Figure out the number of lines in the entries that hold the string "shown", then give that number and nothing else.
Start of RECORDS TO PROCESS
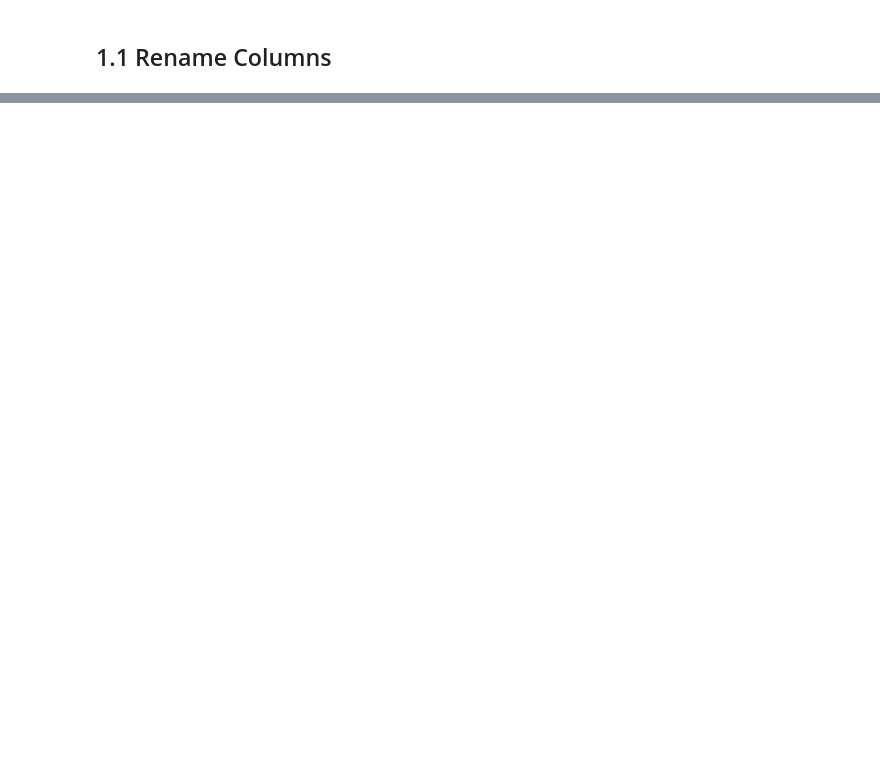
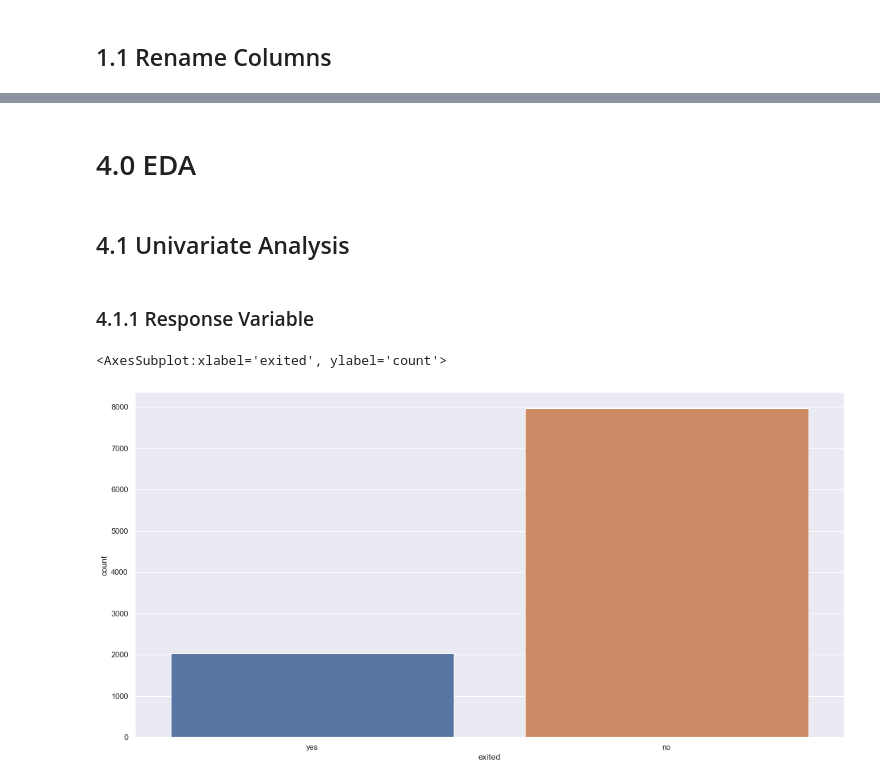
Before and after one commit to Leonardodsch/churn-prediction, a Jupyter notebook: Churn-Prediction.ipynb, the cells around one changed output, grey strips where cells are left out. Saved outputs shown, nothing was run; the diff lists cells and outputs as text; code cells hidden in the pictures; blank space fills up the shorter version.

```diff
--- a/Churn-Prediction.ipynb
+++ b/Churn-Prediction.ipynb
@@ -50,0 +212,2 @@ cols_new = list(map(snakecase, cols_old))
+# %%
+df2 = df1.copy()
@@ -50,0 +242,2 @@ cols_new = list(map(snakecase, cols_old))
+# %%
+df3 = df2.copy()
@@ -50,0 +250,16 @@ cols_new = list(map(snakecase, cols_old))
+# %%
+# droping columns that won't be usefull
+df3.drop(['row_number','customer_id','surname'], axis=1, inplace=True)
+# %% [markdown]
+# 4.0 EDA
+# %%
+df4 = df3.copy()
+# %% [markdown]
+## 4.1 Univariate Analysis
+# %% [markdown]
+### 4.1.1 Response Variable
+# %%
+sns.countplot(df4['exited'])
+# %% [output]
+<AxesSubplot:xlabel='exited', ylabel='count'>
+[figure, added]
```
Also changed, not shown: parts of 90 cells of this notebook.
End of RECORDS TO PROCESS
**SOLUTION**
2